Anyone brave enough to pump money into stocks late last year was well rewarded at the start of 2019.

Lesson for investors: market declines are shocking and stressful, but they are also excellent buying opportunities. A thirty-year-old reader seems to have assimilated this lesson well. He is seeking input on a plan to borrow money during the next market downturn.

“Once stocks fall 25%, I will borrow $30,000 from my home equity line of credit to invest in a portfolio of ETFs in my TFSA,” he wrote. “If the market continues to fall 35% from the peak, I will borrow another $30,000 to put into my TFSA. If the market fell 45% off peak, I would withdraw enough money to maximize my TFSA and then put $10,000 into my RRSP. This reader is single, debt free, mortgage free and has not yet opened a TFSA. He thinks sticking to his plan won’t be a problem and he understands that it could take years to bear fruit.

One concern is that this investor’s market timing is backfiring. For example, he could wait on the sidelines while the markets show decent gains, then lose heart after a big crash and sit on the sidelines until much of the recovery has already happened. It might be better to just invest on a monthly basis.

But I’ve seen a borrowing to invest strategy like the one he talks about pay off.
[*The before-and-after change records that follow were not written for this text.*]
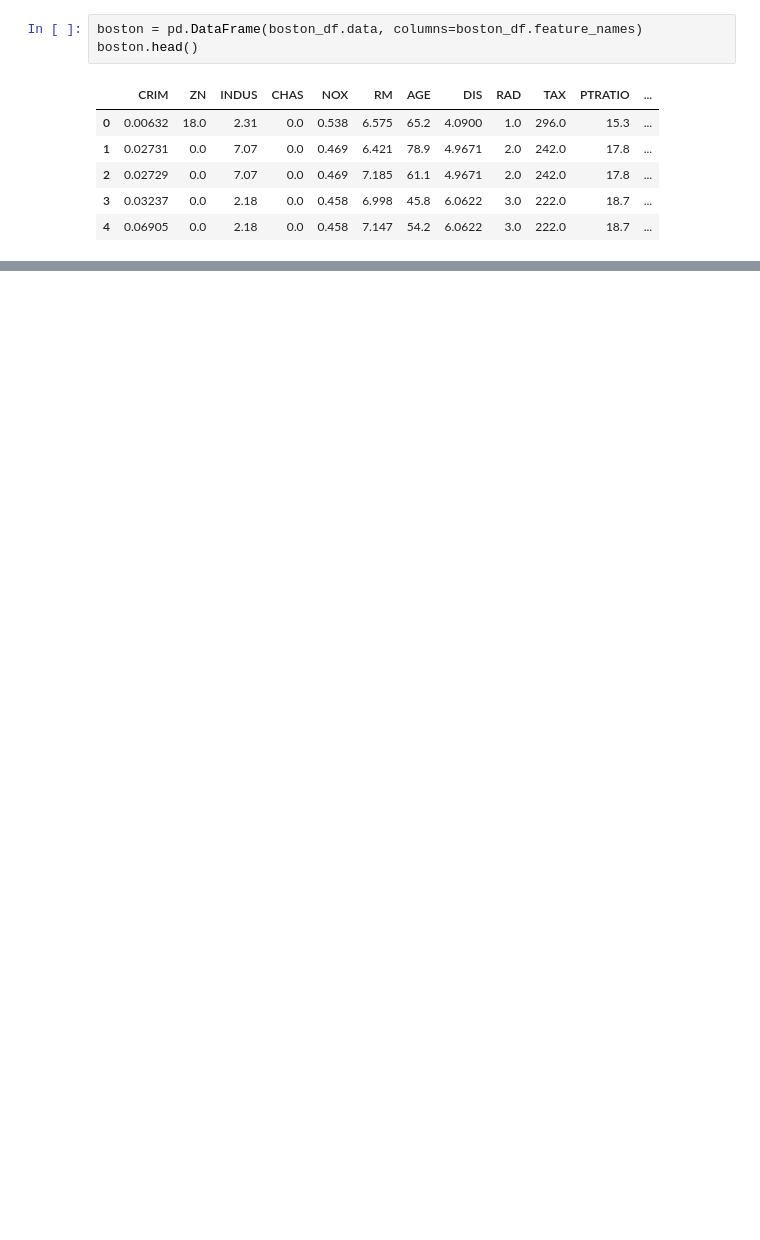
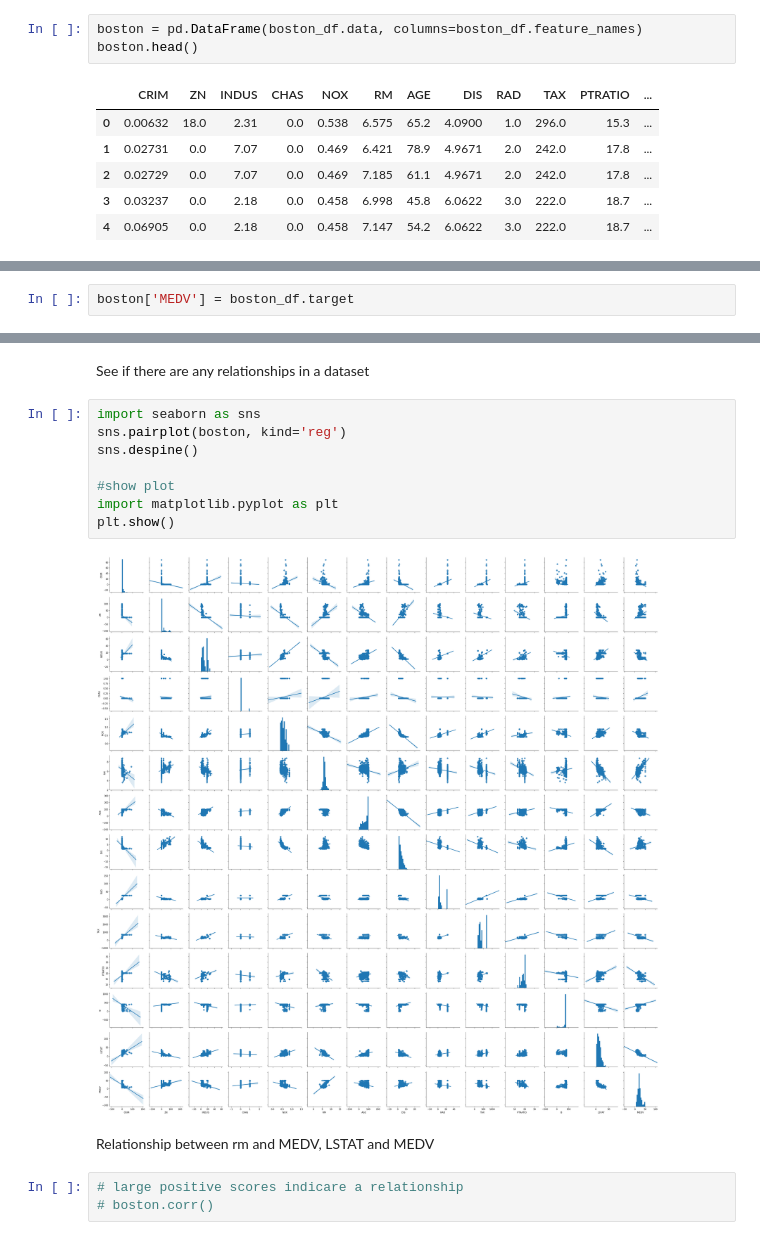
Before and after one commit to RitRa/MachineLearning-project, a Jupyter notebook: Project.ipynb, the cells around one changed output, grey strips where cells are left out. Drawn from its saved outputs; the diff is of its cells as text; blank space fills up the shorter version.

Commit message:
correlation and plot

```diff
--- a/Project.ipynb
+++ b/Project.ipynb
@@ -84,0 +72,2 @@ boston.head()
+# %%
+boston['MEDV'] = boston_df.target
@@ -84,0 +111,17 @@ boston.head()
+# %% [markdown]
+See if there are any relationships in a dataset
+# %%
+import seaborn as sns
+sns.pairplot(boston, kind='reg')
+sns.despine()
+
+#show plot
+import matplotlib.pyplot as plt
+plt.show()
+# %% [output]
+[figure, added]
+# %% [markdown]
+Relationship between rm and MEDV, LSTAT and MEDV
+# %%
+# large positive scores indicare a relationship
+# boston.corr()
```
Also changed, not shown: parts of 21 cells of this notebook, 1 other file.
In a column written two years ago, I documented how an investment adviser borrowed $250,000 during the worst of the financial crisis and turned it into gains that he described in the spring of 2017 as being “between the double and triple. His investment actually fell about 10% before starting a long climb. Being comfortable as a long-term investor, he never thought of selling.
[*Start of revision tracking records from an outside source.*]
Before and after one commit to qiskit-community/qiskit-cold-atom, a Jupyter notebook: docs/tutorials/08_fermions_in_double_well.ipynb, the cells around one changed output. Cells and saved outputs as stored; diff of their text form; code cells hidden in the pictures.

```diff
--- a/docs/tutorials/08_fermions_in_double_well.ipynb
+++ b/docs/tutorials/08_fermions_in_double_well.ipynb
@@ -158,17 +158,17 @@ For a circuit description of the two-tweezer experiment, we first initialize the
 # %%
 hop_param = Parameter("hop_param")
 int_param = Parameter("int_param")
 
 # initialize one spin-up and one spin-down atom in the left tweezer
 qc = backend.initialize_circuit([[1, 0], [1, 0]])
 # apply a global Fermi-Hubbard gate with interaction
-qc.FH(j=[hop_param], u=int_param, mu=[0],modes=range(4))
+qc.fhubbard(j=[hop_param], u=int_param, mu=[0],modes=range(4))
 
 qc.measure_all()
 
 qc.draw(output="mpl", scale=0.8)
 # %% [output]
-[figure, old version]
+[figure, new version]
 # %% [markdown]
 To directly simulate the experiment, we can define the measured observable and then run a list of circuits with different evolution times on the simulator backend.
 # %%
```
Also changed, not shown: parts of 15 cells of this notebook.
Investing money in stocks after a market drop is one of the best long-term investment strategies. But it’s also one of the most difficult because you have to ignore the panicky emotions of most other investors. Consider doubling your stress level if you borrow to invest at a market low instead of using cash on hand. You may well find yourself in the position of making payments on the debt incurred to buy stocks that are falling sharply in value and worth less than what you paid for. Some investors can handle this, but many cannot. We’ll leave it up to that reader to decide if he’s up for the roller coaster to come.
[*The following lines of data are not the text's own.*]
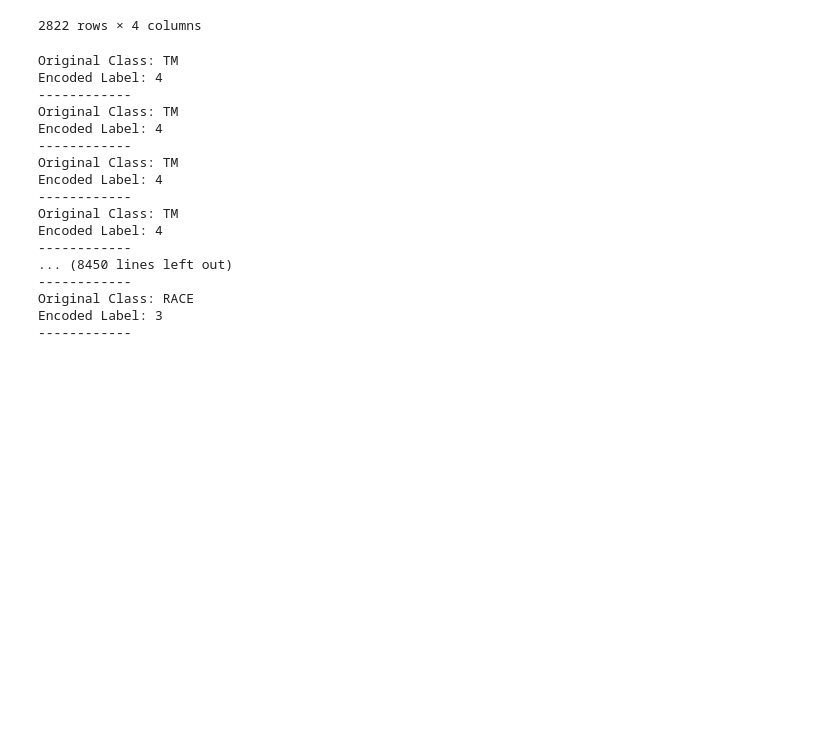
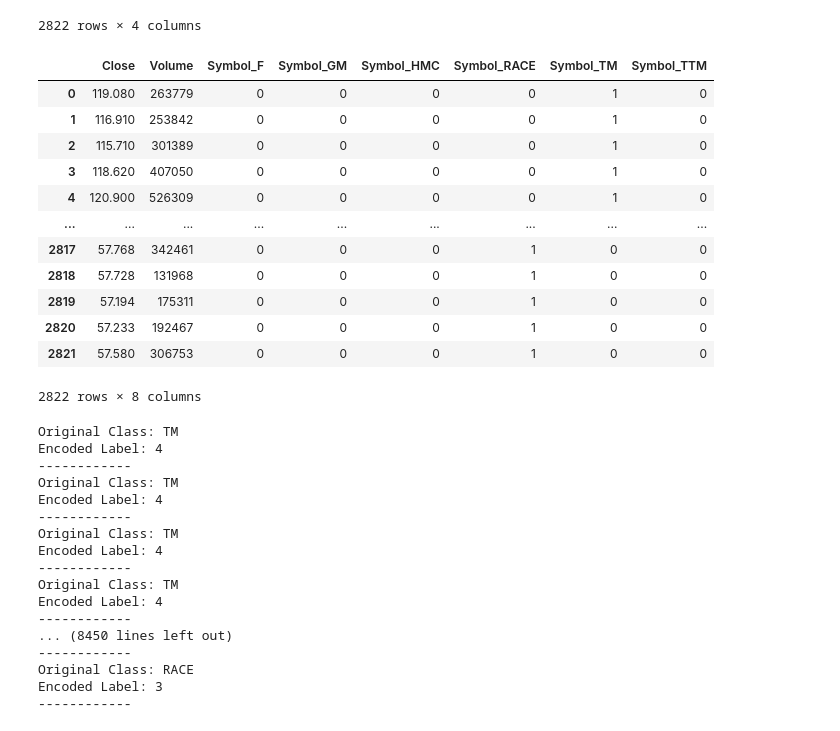
Before and after one commit to jacobdv/pantheon-of-eternity, a Jupyter notebook: model.ipynb, the cells around one changed output. Saved outputs shown, nothing was run; the diff lists cells and outputs as text; code cells hidden in the pictures; blank space fills up the shorter version.

Commit message:
switched to dummy encoding for symbols/tickers but network not working

```diff
--- a/model.ipynb
+++ b/model.ipynb
@@ -46,6 +46,7 @@ preprocess_df
 preprocess_df = preprocess_df.drop(['Unnamed: 0', 'Year', 'Month', 'Day', 'Open', 'High', 'Low', 'Date', 'Good_time_to_Buy', 'Uncertain', 'Bad_time_to_Buy'], axis=1)
 preprocess_df = preprocess_df.reset_index()
 preprocess_df = preprocess_df.drop(['index'], axis=1)
+preprocess_df = preprocess_df.dropna()
 preprocess_df
 # %% [output]
 |  | Symbol | Close | Volume | Relative |
@@ -61,6 +62,26 @@ preprocess_df
 | 2820 | RACE | 57.233 | 192467 | 137.0 |
 | 2821 | RACE | 57.580 | 306753 | 137.0 |
 2822 rows × 4 columns
+# %%
+X_df = preprocess_df[['Symbol', 'Close', 'Volume']]
+
+data_binary_encoded = pd.get_dummies(X_df)
+data_binary_encoded = data_binary_encoded.dropna()
+data_binary_encoded
+# %% [output]
+|  | Close | Volume | Symbol_F | Symbol_GM | Symbol_HMC | Symbol_RACE | Symbol_TM | Symbol_TTM |
+| 0 | 119.080 | 263779 | 0 | 0 | 0 | 0 | 1 | 0 |
+| 1 | 116.910 | 253842 | 0 | 0 | 0 | 0 | 1 | 0 |
+| 2 | 115.710 | 301389 | 0 | 0 | 0 | 0 | 1 | 0 |
+| 3 | 118.620 | 407050 | 0 | 0 | 0 | 0 | 1 | 0 |
+| 4 | 120.900 | 526309 | 0 | 0 | 0 | 0 | 1 | 0 |
+| ... | ... | ... | ... | ... | ... | ... | ... | ... |
+| 2817 | 57.768 | 342461 | 0 | 0 | 0 | 1 | 0 | 0 |
+| 2818 | 57.728 | 131968 | 0 | 0 | 0 | 1 | 0 | 0 |
+| 2819 | 57.194 | 175311 | 0 | 0 | 0 | 1 | 0 | 0 |
+| 2820 | 57.233 | 192467 | 0 | 0 | 0 | 1 | 0 | 0 |
+| 2821 | 57.580 | 306753 | 0 | 0 | 0 | 1 | 0 | 0 |
+2822 rows × 8 columns
 # %%
 #One Hot Encoder Ticker Symbol
 # Step 0: Reformat data
```
Also changed, not shown: parts of 12 cells of this notebook.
A few additional notes: This reader would be borrowing to invest in registered accounts, so the interest he pays would not be tax deductible. Using your line of credit and not a margin loan from a broker means there’s no worry about a margin call (where you have to repay a loan taken out to buy securities that have fallen in price). He only has to pay the interest on his outstanding balance each month.

Comments are closed.